* _AIM OF THE TASK_: The records below need to be repeated exactly, though not their pictures.

(Change detection data)
▼
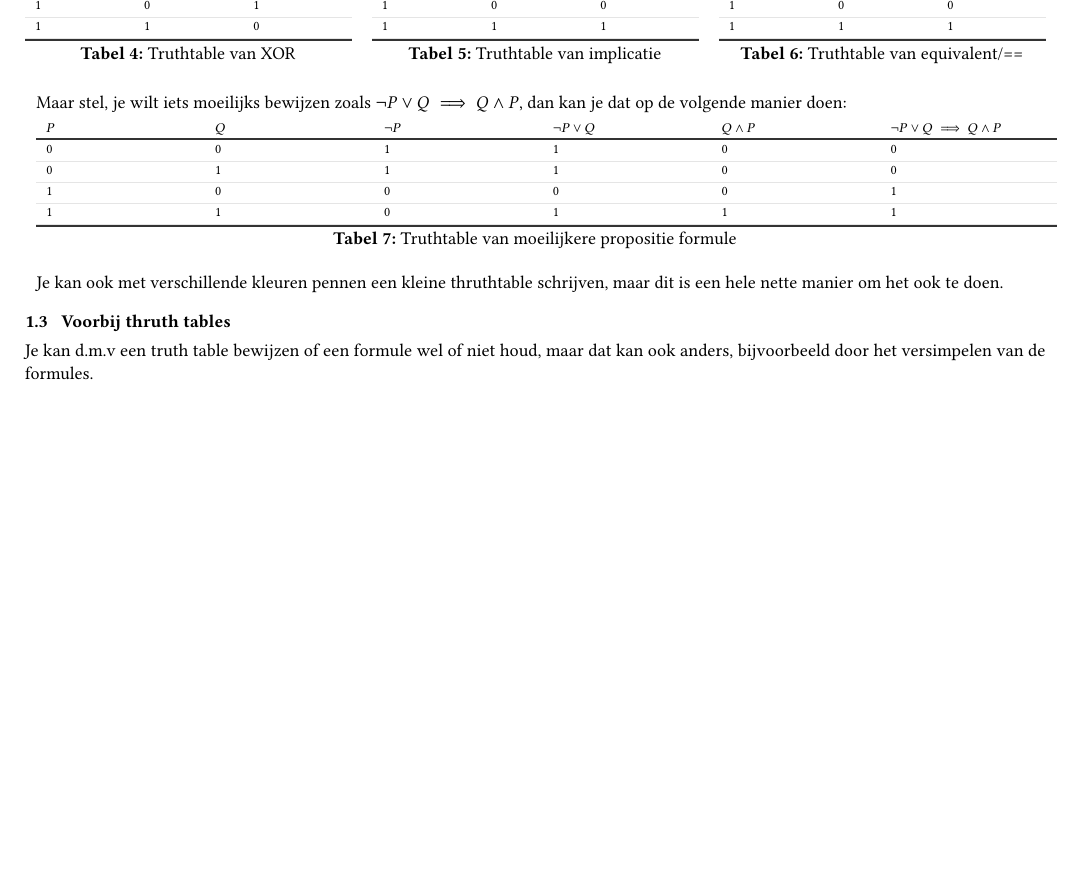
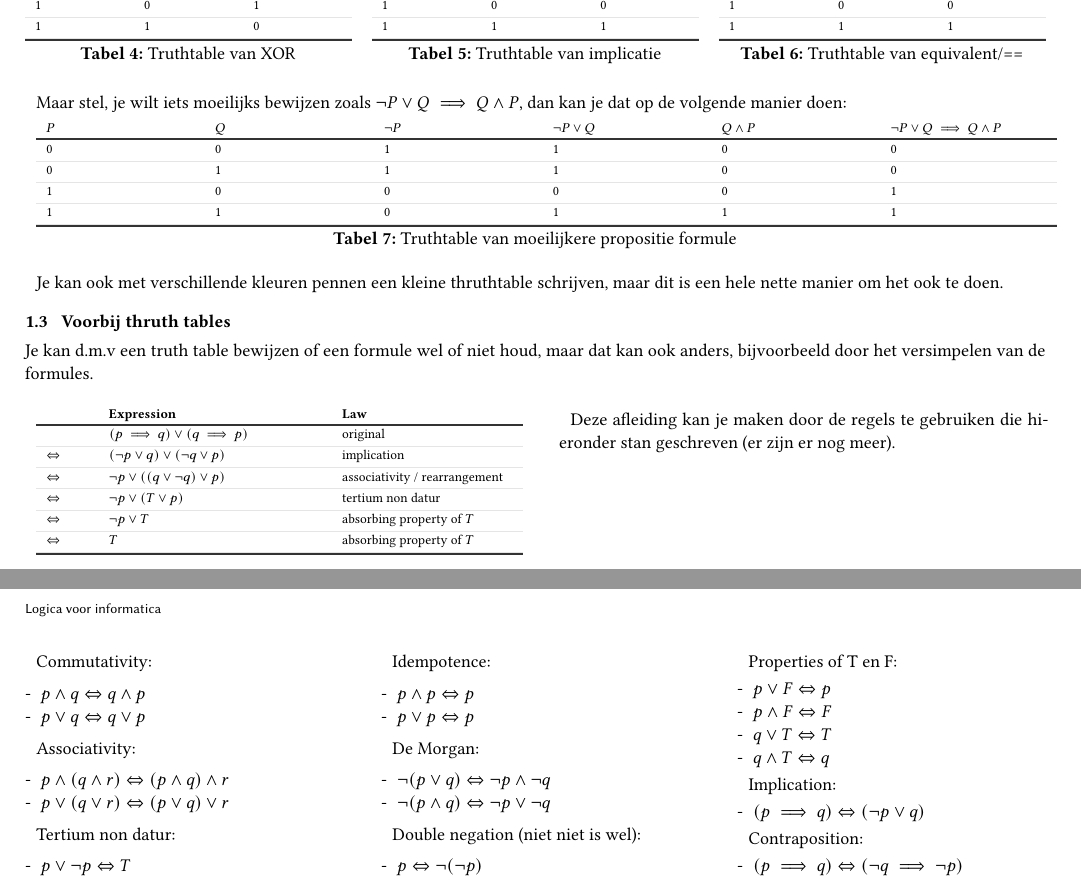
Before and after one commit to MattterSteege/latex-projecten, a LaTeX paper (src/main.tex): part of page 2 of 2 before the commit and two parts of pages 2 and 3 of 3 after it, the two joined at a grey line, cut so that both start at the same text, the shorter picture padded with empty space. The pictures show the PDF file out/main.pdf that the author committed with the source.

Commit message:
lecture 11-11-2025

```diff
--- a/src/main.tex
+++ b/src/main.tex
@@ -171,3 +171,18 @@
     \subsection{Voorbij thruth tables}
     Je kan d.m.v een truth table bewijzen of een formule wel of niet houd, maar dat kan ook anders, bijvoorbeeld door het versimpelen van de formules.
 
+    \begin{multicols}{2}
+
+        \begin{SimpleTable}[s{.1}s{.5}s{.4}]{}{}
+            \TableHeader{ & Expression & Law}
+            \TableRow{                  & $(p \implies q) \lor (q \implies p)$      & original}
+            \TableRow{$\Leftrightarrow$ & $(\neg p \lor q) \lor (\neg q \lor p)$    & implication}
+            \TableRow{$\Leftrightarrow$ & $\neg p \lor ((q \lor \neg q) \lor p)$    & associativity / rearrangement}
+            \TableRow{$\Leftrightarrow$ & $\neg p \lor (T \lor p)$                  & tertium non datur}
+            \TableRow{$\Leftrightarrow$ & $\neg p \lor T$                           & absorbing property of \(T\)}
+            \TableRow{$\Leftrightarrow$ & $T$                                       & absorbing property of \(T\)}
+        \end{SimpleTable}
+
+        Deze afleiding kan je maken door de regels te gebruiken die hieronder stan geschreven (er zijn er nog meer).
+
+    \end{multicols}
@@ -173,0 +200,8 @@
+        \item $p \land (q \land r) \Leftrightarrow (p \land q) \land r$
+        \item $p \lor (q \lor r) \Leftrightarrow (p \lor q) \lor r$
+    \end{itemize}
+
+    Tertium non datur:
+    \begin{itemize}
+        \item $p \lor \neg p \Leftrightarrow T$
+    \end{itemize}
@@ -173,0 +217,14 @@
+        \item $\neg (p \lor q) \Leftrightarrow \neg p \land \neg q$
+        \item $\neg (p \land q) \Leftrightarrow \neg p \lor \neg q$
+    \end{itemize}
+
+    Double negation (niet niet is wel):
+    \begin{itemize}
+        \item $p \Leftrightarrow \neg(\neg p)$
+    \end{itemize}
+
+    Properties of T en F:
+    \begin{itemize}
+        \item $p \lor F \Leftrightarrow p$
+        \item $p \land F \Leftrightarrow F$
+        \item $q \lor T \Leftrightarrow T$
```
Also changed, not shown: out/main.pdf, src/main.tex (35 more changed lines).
▲
* _OUTPUT OF THE TASK_:
Before and after one commit to MattterSteege/latex-projecten, a LaTeX paper (src/main.tex): part of page 2 of 2 before the commit and two parts of pages 2 and 3 of 3 after it, the two joined at a grey line, cut so that both start at the same text, the shorter picture padded with empty space. The pictures show the PDF file out/main.pdf that the author committed with the source.

Commit message:
lecture 11-11-2025

```diff
--- a/src/main.tex
+++ b/src/main.tex
@@ -171,3 +171,18 @@
     \subsection{Voorbij thruth tables}
     Je kan d.m.v een truth table bewijzen of een formule wel of niet houd, maar dat kan ook anders, bijvoorbeeld door het versimpelen van de formules.
 
+    \begin{multicols}{2}
+
+        \begin{SimpleTable}[s{.1}s{.5}s{.4}]{}{}
+            \TableHeader{ & Expression & Law}
+            \TableRow{                  & $(p \implies q) \lor (q \implies p)$      & original}
+            \TableRow{$\Leftrightarrow$ & $(\neg p \lor q) \lor (\neg q \lor p)$    & implication}
+            \TableRow{$\Leftrightarrow$ & $\neg p \lor ((q \lor \neg q) \lor p)$    & associativity / rearrangement}
+            \TableRow{$\Leftrightarrow$ & $\neg p \lor (T \lor p)$                  & tertium non datur}
+            \TableRow{$\Leftrightarrow$ & $\neg p \lor T$                           & absorbing property of \(T\)}
+            \TableRow{$\Leftrightarrow$ & $T$                                       & absorbing property of \(T\)}
+        \end{SimpleTable}
+
+        Deze afleiding kan je maken door de regels te gebruiken die hieronder stan geschreven (er zijn er nog meer).
+
+    \end{multicols}
@@ -173,0 +200,8 @@
+        \item $p \land (q \land r) \Leftrightarrow (p \land q) \land r$
+        \item $p \lor (q \lor r) \Leftrightarrow (p \lor q) \lor r$
+    \end{itemize}
+
+    Tertium non datur:
+    \begin{itemize}
+        \item $p \lor \neg p \Leftrightarrow T$
+    \end{itemize}
@@ -173,0 +217,14 @@
+        \item $\neg (p \lor q) \Leftrightarrow \neg p \land \neg q$
+        \item $\neg (p \land q) \Leftrightarrow \neg p \lor \neg q$
+    \end{itemize}
+
+    Double negation (niet niet is wel):
+    \begin{itemize}
+        \item $p \Leftrightarrow \neg(\neg p)$
+    \end{itemize}
+
+    Properties of T en F:
+    \begin{itemize}
+        \item $p \lor F \Leftrightarrow p$
+        \item $p \land F \Leftrightarrow F$
+        \item $q \lor T \Leftrightarrow T$
```
Also changed, not shown: out/main.pdf, src/main.tex (35 more changed lines).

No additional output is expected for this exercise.